Sharing knowledge, expertise and experiences across the Asian markets will contribute to identify the best strategies and tactics to communicate with regulators, veterinarians, farmers, and all other stakeholders who will benefit from a greater access and use of bacteriophages in the field.

Membership to the Phage Asia coalition is totally free, no string attached.  The work done by the Phage Asia coalition will be driven by the enthusiasm and goodwill of its membership.  Through the years, we have met so many people passionate about phages that we are confident we can deliver on our objectives without collecting any fees from our members. Obviously, donations will always be welcomed!

We got inspired by our colleagues in Europe who established some years ago Phage Europe to engage regulators in the European Union and stimulate some responses regarding the  regulatory status of phages for use in food-producing animals.  They have achieved a lot and we wish to deliver the same outcome for the Asian markets.

To join our Phage Asia coalition, please refer to the section “Join Us” in our website. We would be delighted to have you onboard and we will make good use of your expertise. Please include in your message the type of contributions you would be willing to make to the Phage Asia coalition.


Bacteriophages or phages are viruses that are naturally able to infect specific bacteria, including pathogenic bacteria like Salmonella, Listeria and Vibrio. After entering the bacteria, the phage multiplies rapidly inside the bacteria, causing it to burst.

Bacterial diseases in food-producing animals are traditionally treated with antibiotics, administered in the feed, the drinking water or by injection. However, there is a rise in the prevalence of bacteria resistant to antibiotics causing three key issues:

  1. It is becoming difficult to treat adequately animals and restore their health and welfare;
  2. Poor health in animals will increase food safety risks within the food value chains, and;
  3. There is a risk of transfer of resistance to bacteria affecting humans. Phages are a natural, green and sustainable alternative to the use of antimicrobials.

Yes. Bacteriophages used to treat or prevent the presence of bacteria have been  thoroughly tested and their safety fully demonstrated. They have no effect on animals, people and the environment.  In fact, bacteriophages are so specific that they infect only certain bacteria and not all bacteria.   And phage therapy is now also used to treat people suffering from infections caused by multi-resistant bacteria.

Confronted with the rise in prevalence of multi-resistant bacteria in people, the World Health Organization (WHO), the Food and Agriculture Organization of the United Nations (FAO), the World Organisation for Animal Health (WOAH) and the United Nations Environmental Program (UNEP) have joined forces under the concept of One Health.  The health and well-being of people, animals and our beloved planet are interconnected.
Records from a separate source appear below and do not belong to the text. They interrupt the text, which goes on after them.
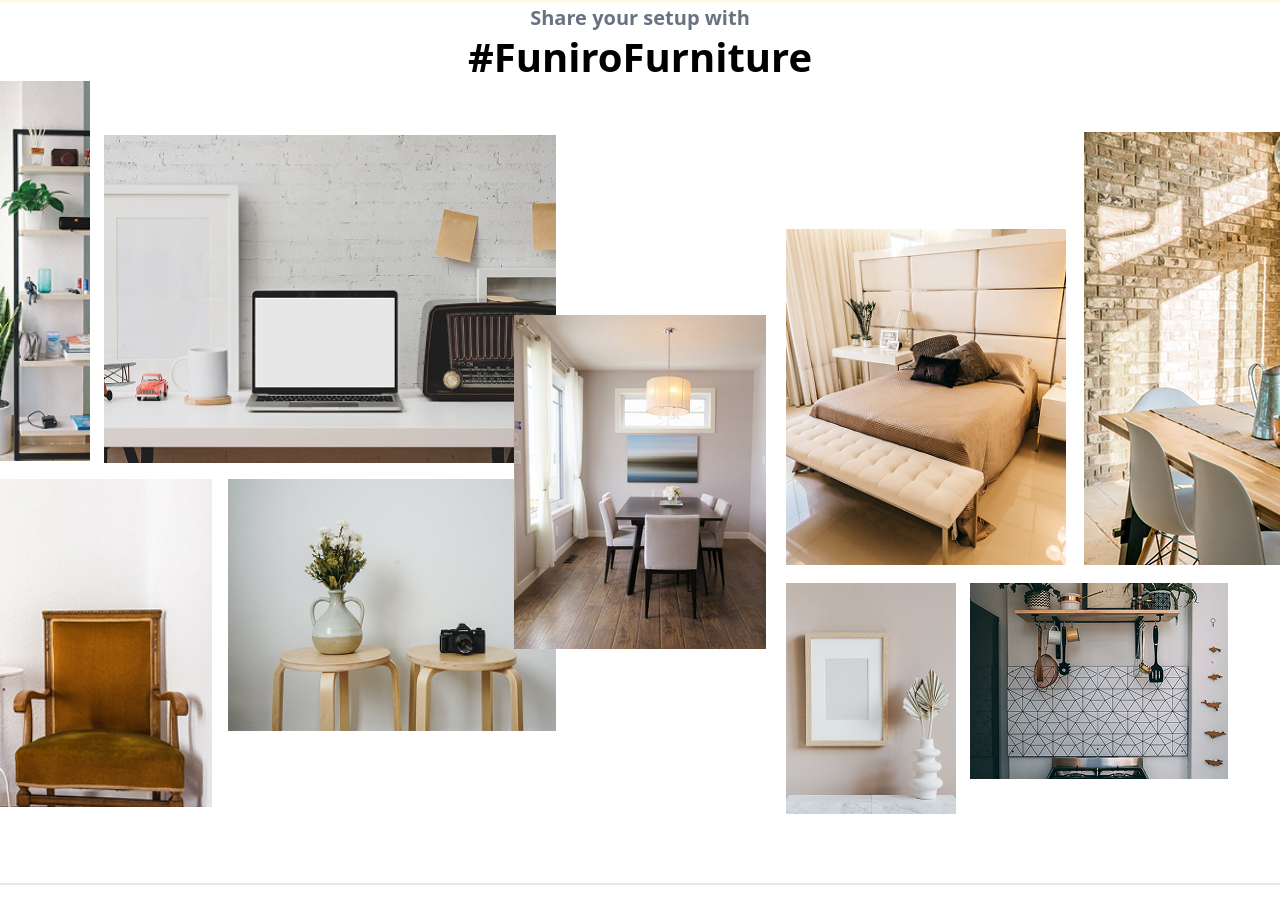
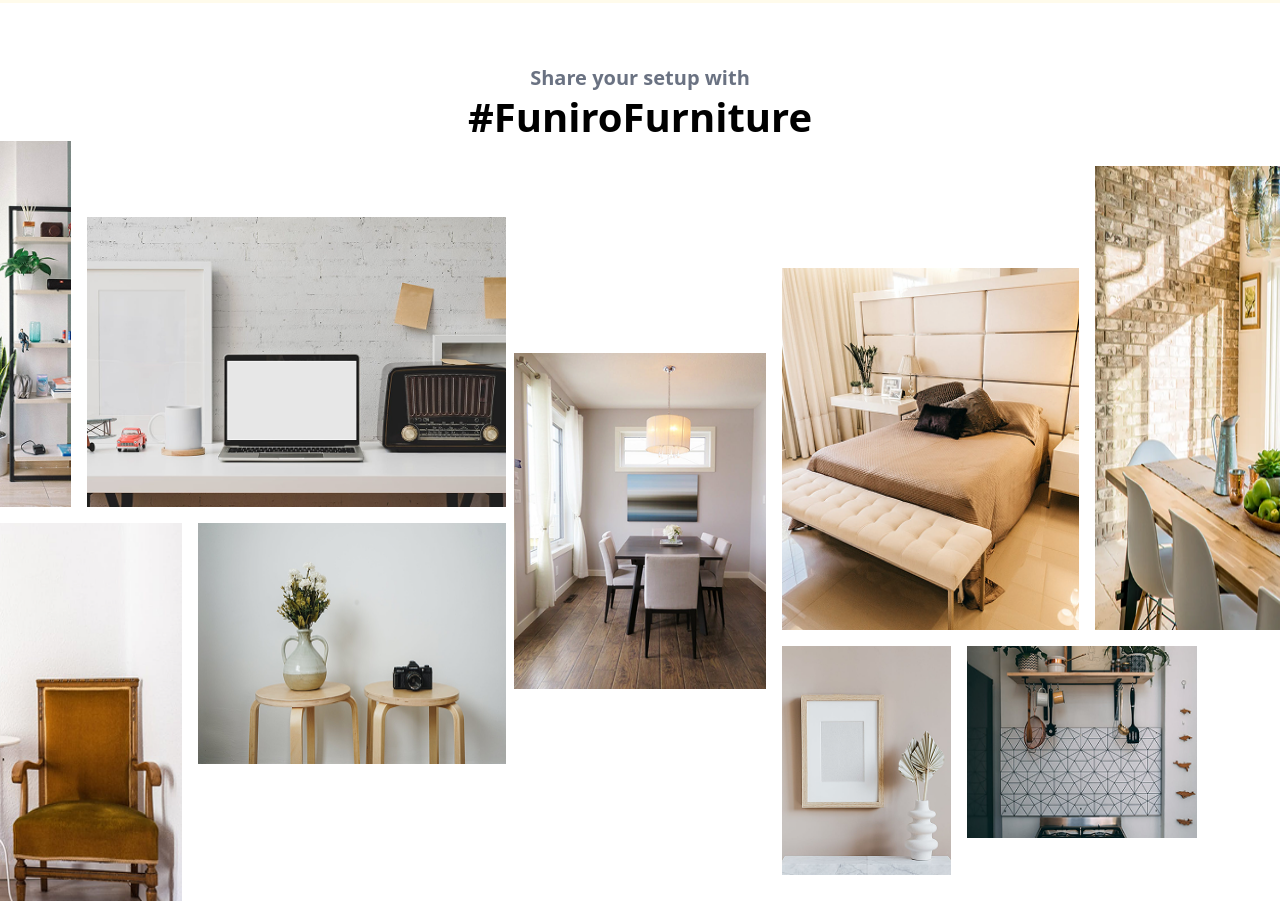
Before and after one commit to hadeel-Elzanaty716/Furniro_project, a website: page src/index.html in a window 1280 px wide. Shown: the part 3504-4409 px from the top of the page. Drawn offline with Linux system fonts and the light colour scheme.

Commit message:
grid_edit

```diff
--- a/src/index.html
+++ b/src/index.html
@@ -646,7 +646,7 @@
 
 
 
-        <div class="furniture  w-full ">
+        <div class="furniture  w-full  my-15">
             <div class="furniture_address ">
                 <h6 class="text-center text-gray-500 leading-[150%] text-xl font-semibold">
                     Share your setup with
@@ -655,7 +655,45 @@
                     #FuniroFurniture
                 </h2>
             </div>
-            <div class="furniture_grid flex gap-3 justify-between items-center h-full">
+            <div class="furniture_grid flex  gap-2 items-center h-full  ">
+                <div class="grid grid-cols-[0.6fr_.8fr_2.6fr] grid-rows-[0.5fr_2.4fr_2fr_1fr] gap-4 w-2/5 h-full">
+
+                    <div class="first col-span-1  row-start-1 row-span-2">
+                        <img class="w-full h-full object-cover" src="../images/first.png" alt="">
+                    </div>
+
+                    <div class="third  col-start-2 col-span-2 row-start-2 row-span-1">
+                        <img class="w-full h-full object-center " src="../images/third.png" alt="">
+                    </div>
+                    <div class="second col-span-2 col-start-1 row-start-3 row-span-2">
+                        <img class="w-full h-full object-center" src="../images/second.png" alt="">
+                    </div>
+                    <div class="forth  col-span-1 col-start-3 row-start-3 row-span-1 ">
+                        <img class="w-full h-full object-center" src="../images/forth.png" alt="">
+                    </div>
+                </div>
+                <div class="center w-1/5 h-1/2 ">
+                    <img class="w-full h-full object-cover" src="../images/center.png" alt="">
+                </div>
+                <div
+                    class="grid grid-cols-[3fr_2fr_1.8fr_1.2fr] grid-rows-[4fr_17fr_9fr_1fr] pl-2 gap-4 w-2/5 h-full overflow-hidden">
+                    <div class="first_2 col-start-1 col-span-2 row-start-2 row-span-1">
+                        <img class="w-full h-full object-center" src="../images/first-2.png" alt="">
+                    </div>
+
+                    <div class="third_2 p-0 col-start-3 col-span-2 row-start-1 row-span-2">
+                        <img class="w-full h-full object-center " src="../images/third-2.png" alt="">
+                    </div>
+                    <div class="second_2 col-start-1 col-span-1 row-start-3 row-span-2">
+                        <img class="w-full h-full object-center" src="../images/second-2.png" alt="">
+                    </div>
+                    <div class="forth_2 col-start-2 col-span-2 row-start-3 row-span-1">
+                        <img class="w-full h-full object-center" src="../images/forth-2.png" alt="">
+                    </div>
+
+                </div>
+            </div>
+            <!-- <div class="furniture_grid flex gap-3 justify-between items-center h-full">
                 <div class="grid grid-cols-[100px_120px_190px] grid-rows-[50px_340px_300px_100px] gap-1 w-2/5">
                     <div class="first w-22.5 h-95 col-span-1  row-start-1 row-span-2">
                         <img class="w-full h-full object-cover" src="../images/first.png" alt="">
@@ -673,7 +711,7 @@
                 </div>
                 <div class="center w-1/5  "> <img src="../images/center.png" alt=""></div>
                 <div
-                    class="grid grid-cols-[180px_110px_140px_150px] grid-rows-[93px_350px_200px_45px] pl-2 gap-1 w-2/5 overflow-hidden">
+                    class="grid grid-cols-[1.8fr_1.1fr_1.4fr_1.5fr] grid-rows-[93px_350px_200px_45px] pl-2 gap-1 w-2/5 overflow-hidden">
                     <div class="first_2 w-70 h-90 col-start-1 col-span-2 row-start-2 row-span-1">
                         <img src="../images/first-2.png" alt="">
                     </div>
@@ -689,7 +727,7 @@
                     </div>
 
                 </div>
-            </div>
+            </div> -->
         </div>
 
         <hr class="line_furnature border border-gray-200">
```
Also changed, not shown: src/output.css.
Bacteriophages have a key role to play within this One Health concept: Phages will reduce the use of antibiotics in animal production, meaning less drug residues in foods and the environment and less risk of developing antibacterial resistance in people and animals.

In many countries, regulators do not know how to manage the regulatory review process for these helpful viruses. In the European Union, regulators have debated for over 10 years on the topic and have yet to come to terms with a realistic approach towards their approval.  And in countries where phages can legally be used in food-producing animals, the awareness of their value is extremely low within the agriculture and food processing sectors.  


Our Phage Asia coalition welcomes all members that are interesting in contributing to the realization of the full potential of Phages in Asia. If you wish to join us, please contact us at:

© 2024 All Rights Reserved.

Seraphinite AcceleratorOptimized by Seraphinite Accelerator
Turns on site high speed to be attractive for people and search engines.